I can’t help but wonder how someone could be so unaware of the impact their words can have. The MH370 tragedy is not something to be taken lightly or used as material for a cheap laugh. It affected the lives of countless individuals and left families devastated. It is a wound that continues to ache, and Chia’s joke only added salt to it – not to mentioned she is a lawyer/ former lawyer after all, to think someone who is well read would have some common sense when it comes to these sensitive topics, or perhaps – the attention and fame has made her heartless on stage and on social media.

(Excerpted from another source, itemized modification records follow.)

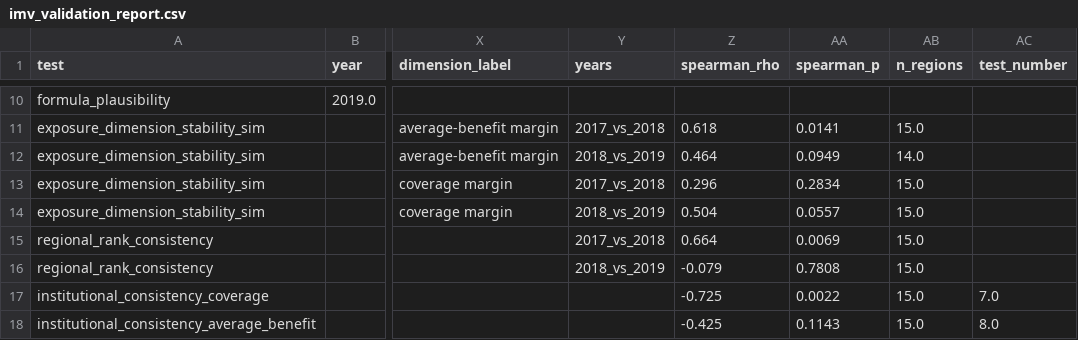
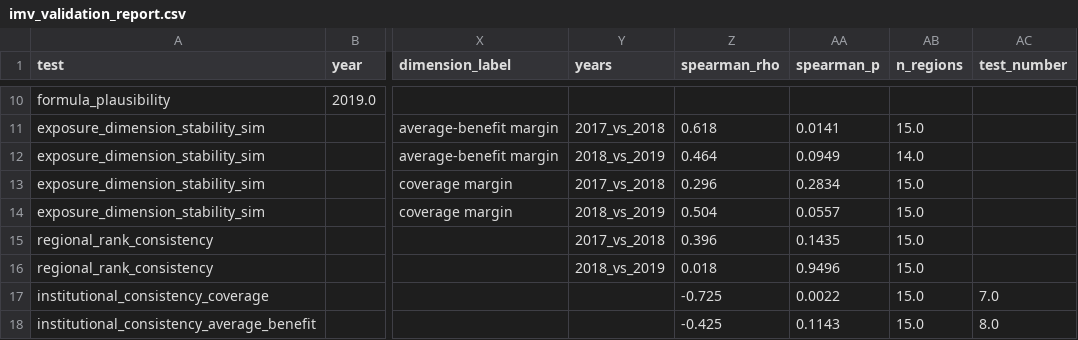
Before and after one commit to DianaElisa02/IMVmasterthesis, a CSV file: output/exposure/imv_validation_report.csv, drawn as a sheet; only a part is shown, gaps mark what is left out; the diff covers the shown part only; the diff names each change by its address in the sheet, - before the commit and + after, or states it on an @@ line.

```diff
--- a/output/exposure/imv_validation_report.csv
+++ b/output/exposure/imv_validation_report.csv
-Z15 (spearman_rho): 0.664
+Z15 (spearman_rho): 0.396
-AA15 (spearman_p): 0.0069
+AA15 (spearman_p): 0.1435
-Z16 (spearman_rho): -0.079
+Z16 (spearman_rho): 0.018
-AA16 (spearman_p): 0.7808
+AA16 (spearman_p): 0.9496
```
Also changed, not shown: 30 edited cells elsewhere in this file, 2 other files.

Comedy has always had the ability to bring people together, to make us laugh, and even challenge societal norms. But when comedy crosses the line into insensitivity, it loses its power to unite and uplift. Instead, it becomes a weapon that inflicts pain and reinforces stereotypes. It is disappointing to witness comedy being used as a means to belittle, rather than to create connections and foster understanding.
Empathy should be at the core of any comedian’s craft. It is the ability to put oneself in another’s shoes, to understand their experiences, and to approach sensitive topics with sensitivity. Unfortunately, Chia’s joke lacked empathy, and it showed a disregard for the feelings of those affected by the tragedy and the broader Malaysian community. It leaves me questioning whether some comedians truly grasp the impact of their words or if they prioritize personal gain over human decency.

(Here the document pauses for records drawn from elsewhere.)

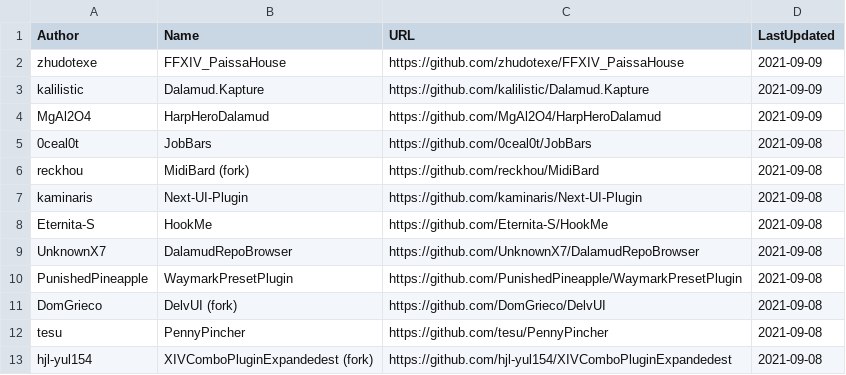
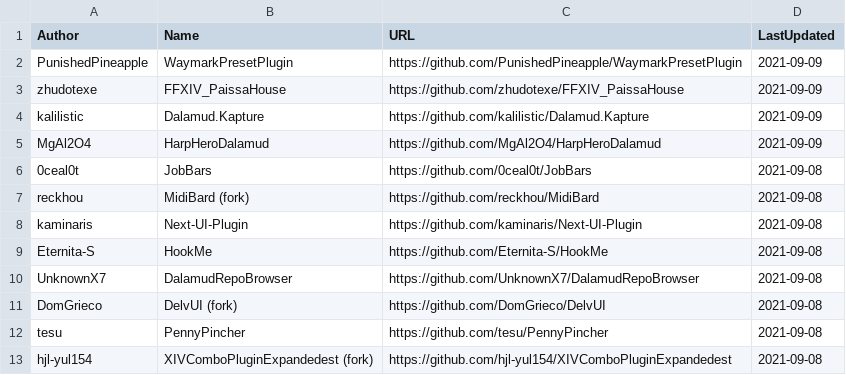
Before and after one commit to kalilistic/xivplugins, a CSV file: docs/_data/repos.csv, drawn as a sheet; only a part is shown; removed rows and columns are numbered as before the commit, all else as after; the diff names each change by its address in the sheet, - before the commit and + after, or states it on an @@ line.

```diff
--- a/docs/_data/repos.csv
+++ b/docs/_data/repos.csv
+row 2: PunishedPineapple | WaymarkPresetPlugin | https://github.com/PunishedPineapple/WaymarkPresetPlugin | 2021-09-09
-row 10: PunishedPineapple | WaymarkPresetPlugin | https://github.com/PunishedPineapple/WaymarkPresetPlugin | 2021-09-08
```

Sensitive topics require a delicate touch, a nuanced approach that acknowledges the pain and suffering associated with them. It is not about erasing humor from our lives but rather understanding that some things should be off-limits. We need comedians who can find laughter in the human experience without resorting to cheap shots and hurtful jokes.
This incident serves as a reminder that we, as consumers of comedy, have a responsibility to demand better. We should support comedians who approach their craft with empathy, who understand the power of their words, and who strive to create a positive impact. Let us use our voices to express our disappointment and encourage a change in the comedy landscape.
Jocelyn Chia’s insensitive joke has left me feeling disappointed and disheartened. It highlights the need for empathy and sensitivity in comedy, as well as the responsibility we have as consumers to demand better. It is my hope that comedians will recognize the impact of their words and choose to use their platforms to create laughter that unites and uplifts, rather than divides and hurts. Together, we can foster a more compassionate and understanding comedic landscape.